__What to work on__: The string "результат" appears in some lines of the entries that follow; copy each such line.

───

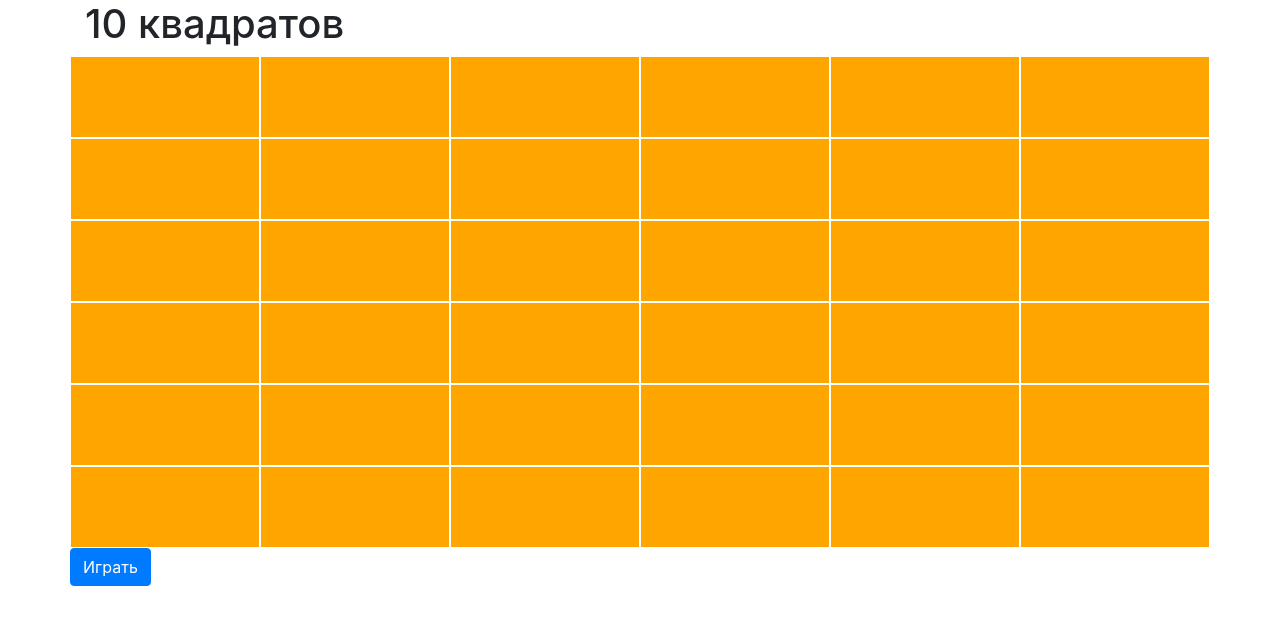
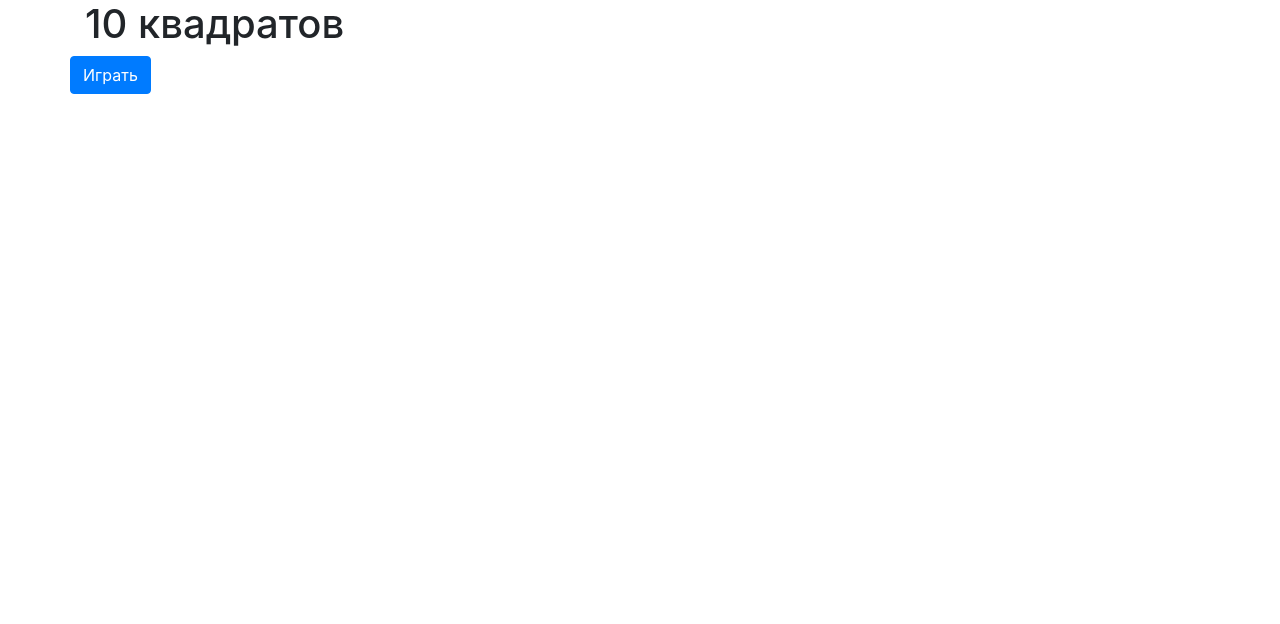
Before and after one commit to marfikus/skillfactory-pws-practic-a6-14, a plain HTML site: page index.html in a window 1280 px wide. Drawn offline with Linux system fonts and the light colour scheme.

Commit message:
Add show/hide game field, result

```diff
--- a/index.html
+++ b/index.html
@@ -15,7 +15,7 @@
 
     <div class="container">
       <h1>10 квадратов</h1>
-      <div class="row">
+      <div class="row game-row d-none">
         <div class="col game-field align-text-bottom" id="slot-11"></div>
         <div class="col game-field align-text-bottom" id="slot-12"></div>
         <div class="col game-field align-text-bottom" id="slot-13"></div>
@@ -23,7 +23,7 @@
         <div class="col game-field align-text-bottom" id="slot-15"></div>
         <div class="col game-field align-text-bottom" id="slot-16"></div>
       </div>
-      <div class="row">
+      <div class="row game-row d-none">
         <div class="col game-field align-text-bottom" id="slot-21"></div>
         <div class="col game-field align-text-bottom" id="slot-22"></div>
         <div class="col game-field align-text-bottom" id="slot-23"></div>
@@ -31,7 +31,7 @@
         <div class="col game-field align-text-bottom" id="slot-25"></div>
         <div class="col game-field align-text-bottom" id="slot-26"></div>
       </div>
-      <div class="row">
+      <div class="row game-row d-none">
         <div class="col game-field align-text-bottom" id="slot-31"></div>
         <div class="col game-field align-text-bottom" id="slot-32"></div>
         <div class="col game-field align-text-bottom" id="slot-33"></div>
@@ -39,7 +39,7 @@
         <div class="col game-field align-text-bottom" id="slot-35"></div>
         <div class="col game-field align-text-bottom" id="slot-36"></div>
       </div>
-      <div class="row">
+      <div class="row game-row d-none">
         <div class="col game-field align-text-bottom" id="slot-41"></div>
         <div class="col game-field align-text-bottom" id="slot-42"></div>
         <div class="col game-field align-text-bottom" id="slot-43"></div>
@@ -47,7 +47,7 @@
         <div class="col game-field align-text-bottom" id="slot-45"></div>
         <div class="col game-field align-text-bottom" id="slot-46"></div>
       </div>
-      <div class="row">
+      <div class="row game-row d-none">
         <div class="col game-field align-text-bottom" id="slot-51"></div>
         <div class="col game-field align-text-bottom" id="slot-52"></div>
         <div class="col game-field align-text-bottom" id="slot-53"></div>
@@ -55,7 +55,7 @@
         <div class="col game-field align-text-bottom" id="slot-55"></div>
         <div class="col game-field align-text-bottom" id="slot-56"></div>
       </div>
-      <div class="row">
+      <div class="row game-row d-none">
         <div class="col game-field align-text-bottom" id="slot-61"></div>
         <div class="col game-field align-text-bottom" id="slot-62"></div>
         <div class="col game-field align-text-bottom" id="slot-63"></div>
--- a/js/game.js
+++ b/js/game.js
@@ -14,6 +14,10 @@ function startGame() {
   $('.game-field')
     .removeClass('target')
     .text('');
+  // скрываем прошлый результат:
+  $("#win-message").addClass("d-none");
+  // показываем игровое поле:
+  $(".game-row").removeClass("d-none");
   // устанавливаем новую цель:
   setNewTarget();
   // запускаем таймер
@@ -38,12 +42,14 @@ function gameFieldClick(event) {
     $($eventTarget)
       .removeClass('target')
       .text('');
-    // если счётчик равен 10, то:
+    // если счётчик равен максимальному значению:
     if (hits === maxHits) {
       // останавливаем таймер
       let totalPlayedMillis = getTimestamp() - firstHitTime;
       let totalPlayedSeconds = Number(totalPlayedMillis / 1000).toPrecision(3);
 
+      // скрываем игровое поле:
+      $(".game-row").addClass("d-none");
       // выводим результат
       $("#total-time-played").text(totalPlayedSeconds);
       $("#win-message").removeClass("d-none");
```
Also changed, not shown: 10squares_memo.txt.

───

__Result for this task__:
+  // скрываем прошлый результат:
       // выводим результат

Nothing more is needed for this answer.